In addition to assisting with gravestone recovery and research, the Collaboratory has created the first fully-searchable, digital map of East End Cemetery, featuring more than 3,000 individual grave sites uncovered by volunteers and descendants. That map is also connected with a publicly-accessible, online archive related to the individuals buried there. Recently, members of the Collaboratory completed a drone mapping project identifying 8,000 graves at East End Cemetery, most of which are currently unmarked. We are preparing to undertake similar initiatives with volunteers at Woodland Cemetery and Barton Heights. Our participants find that there are few things more rewarding than uncovering grave stones that have been lost, helping families connect with their ancestors, and helping them tell their stories, all while building new relationships."

Community Engagement Highlights

High school students at the VCU Summer Camp in Philosophy participate in a mock trial at the Academic Learning Commons at VCU in July.

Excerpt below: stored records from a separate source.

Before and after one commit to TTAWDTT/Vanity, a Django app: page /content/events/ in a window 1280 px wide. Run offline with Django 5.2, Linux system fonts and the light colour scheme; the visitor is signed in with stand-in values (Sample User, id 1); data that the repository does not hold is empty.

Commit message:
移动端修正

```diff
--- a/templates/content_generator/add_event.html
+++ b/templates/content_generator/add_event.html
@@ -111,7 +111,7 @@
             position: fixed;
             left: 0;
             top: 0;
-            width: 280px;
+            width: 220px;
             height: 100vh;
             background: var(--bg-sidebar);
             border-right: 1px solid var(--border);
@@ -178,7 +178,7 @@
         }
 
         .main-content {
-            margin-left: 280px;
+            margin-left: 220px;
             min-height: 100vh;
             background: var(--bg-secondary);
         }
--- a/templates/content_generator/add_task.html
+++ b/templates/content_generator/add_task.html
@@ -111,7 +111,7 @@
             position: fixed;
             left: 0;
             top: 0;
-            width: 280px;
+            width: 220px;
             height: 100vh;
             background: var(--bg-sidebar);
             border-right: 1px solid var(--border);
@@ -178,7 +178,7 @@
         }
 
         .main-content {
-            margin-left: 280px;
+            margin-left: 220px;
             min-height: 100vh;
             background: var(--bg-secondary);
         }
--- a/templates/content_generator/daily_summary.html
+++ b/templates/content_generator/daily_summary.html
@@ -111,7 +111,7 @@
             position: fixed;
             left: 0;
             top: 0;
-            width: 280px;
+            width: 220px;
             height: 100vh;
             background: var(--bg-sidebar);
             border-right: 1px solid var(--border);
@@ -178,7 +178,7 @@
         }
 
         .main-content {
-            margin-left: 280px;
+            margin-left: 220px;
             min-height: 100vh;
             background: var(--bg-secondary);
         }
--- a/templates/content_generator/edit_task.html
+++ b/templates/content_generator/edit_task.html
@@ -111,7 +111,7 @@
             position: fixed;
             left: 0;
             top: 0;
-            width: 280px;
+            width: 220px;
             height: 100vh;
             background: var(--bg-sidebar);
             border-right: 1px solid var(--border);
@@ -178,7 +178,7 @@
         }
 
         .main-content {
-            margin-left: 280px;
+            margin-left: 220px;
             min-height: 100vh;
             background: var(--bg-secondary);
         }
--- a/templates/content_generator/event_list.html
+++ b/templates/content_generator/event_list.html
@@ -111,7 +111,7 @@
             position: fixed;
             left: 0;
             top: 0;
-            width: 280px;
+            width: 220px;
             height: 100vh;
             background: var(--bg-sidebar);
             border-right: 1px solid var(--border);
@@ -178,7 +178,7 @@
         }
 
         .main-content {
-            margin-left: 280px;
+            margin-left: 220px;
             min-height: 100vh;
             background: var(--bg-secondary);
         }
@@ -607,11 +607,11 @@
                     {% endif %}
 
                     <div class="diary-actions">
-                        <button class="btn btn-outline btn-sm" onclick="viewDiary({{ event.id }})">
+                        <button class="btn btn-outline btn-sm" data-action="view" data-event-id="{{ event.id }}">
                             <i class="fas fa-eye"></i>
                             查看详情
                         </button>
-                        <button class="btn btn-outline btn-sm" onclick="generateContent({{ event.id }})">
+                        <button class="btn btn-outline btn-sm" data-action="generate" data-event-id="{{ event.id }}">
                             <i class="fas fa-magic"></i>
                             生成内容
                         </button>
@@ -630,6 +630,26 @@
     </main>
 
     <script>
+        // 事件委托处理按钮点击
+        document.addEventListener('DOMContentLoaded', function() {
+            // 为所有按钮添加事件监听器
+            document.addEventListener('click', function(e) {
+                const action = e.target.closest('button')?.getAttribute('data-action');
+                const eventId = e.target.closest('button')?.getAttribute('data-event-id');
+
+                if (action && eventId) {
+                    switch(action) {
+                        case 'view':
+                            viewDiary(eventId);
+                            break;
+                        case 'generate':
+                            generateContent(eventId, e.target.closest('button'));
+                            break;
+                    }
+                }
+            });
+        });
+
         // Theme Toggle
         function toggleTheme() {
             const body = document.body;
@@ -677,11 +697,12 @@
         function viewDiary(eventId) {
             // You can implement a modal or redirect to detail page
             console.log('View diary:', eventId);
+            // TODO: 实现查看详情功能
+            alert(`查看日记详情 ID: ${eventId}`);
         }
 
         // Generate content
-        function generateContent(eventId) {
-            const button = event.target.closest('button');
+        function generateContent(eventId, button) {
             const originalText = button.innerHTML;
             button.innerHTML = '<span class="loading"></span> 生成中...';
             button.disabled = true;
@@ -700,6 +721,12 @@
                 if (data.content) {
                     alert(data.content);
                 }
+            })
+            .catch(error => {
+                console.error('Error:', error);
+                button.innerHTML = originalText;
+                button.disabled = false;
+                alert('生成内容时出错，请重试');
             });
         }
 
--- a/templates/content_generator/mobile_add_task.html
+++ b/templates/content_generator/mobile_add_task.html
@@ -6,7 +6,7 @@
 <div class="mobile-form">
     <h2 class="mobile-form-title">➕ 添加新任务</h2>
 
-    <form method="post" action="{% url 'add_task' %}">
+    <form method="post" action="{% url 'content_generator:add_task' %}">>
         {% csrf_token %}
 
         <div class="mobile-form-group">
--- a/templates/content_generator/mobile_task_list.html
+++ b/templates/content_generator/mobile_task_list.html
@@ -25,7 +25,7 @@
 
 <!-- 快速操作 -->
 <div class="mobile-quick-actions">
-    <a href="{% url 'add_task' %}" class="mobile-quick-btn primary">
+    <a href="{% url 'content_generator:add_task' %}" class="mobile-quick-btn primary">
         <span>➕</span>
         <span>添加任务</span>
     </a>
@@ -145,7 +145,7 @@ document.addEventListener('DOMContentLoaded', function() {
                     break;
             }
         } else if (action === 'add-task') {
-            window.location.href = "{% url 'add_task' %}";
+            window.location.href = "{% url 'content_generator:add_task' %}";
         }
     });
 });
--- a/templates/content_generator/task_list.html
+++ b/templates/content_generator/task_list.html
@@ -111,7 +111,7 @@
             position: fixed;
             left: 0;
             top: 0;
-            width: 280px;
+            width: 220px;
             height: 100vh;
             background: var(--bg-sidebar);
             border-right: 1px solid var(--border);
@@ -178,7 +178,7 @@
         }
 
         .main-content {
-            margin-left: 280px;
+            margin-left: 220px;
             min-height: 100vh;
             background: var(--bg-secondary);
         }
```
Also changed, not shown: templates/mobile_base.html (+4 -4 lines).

Among several activities during the weeklong camp focused on the concept of justice, the students discussed with VCU faculty and students what guilt "beyond a reasonable doubt" truly means. (Kevin Morley, University Marketing)

Aug. 1, 2022

‘It’s a way of thinking’: VCU summer camp opens high school students’ eyes to philosophy

The VCU Summer Camp in Philosophy, held for the first time this year, saw high school students prepare presentations on ethics and moral philosophy around abortion, cloning, euthanasia, legalization of drugs, racism and more.

Community members, scholars and city officials prepare on Sunday to unveil the state historic marker for the Shockoe Hill African Burying Ground at the intersection of North Fifth and Hospital streets in Richmond. (Allen Jones, University Marketing)

June 14, 2022

State marker unveiled at Shockoe Hill African Burying Ground

The remains of more than 20,000 Black Americans are buried on the site.

A zoom lesson with (clockwise from upper left) Anita Nadal, assistant professor in the School of World Studies; VCU student Abigail Andrade; and Jonathan Clarke of the Richmond Fire Department. (Anita Nadal)

June 13, 2022

Richmond Fire Department teams with VCU to help overcome language barriers

Having someone on a fire or medical emergency call who speaks Spanish can bring calm to some situations, said Richmond firefighter Cody Oliver.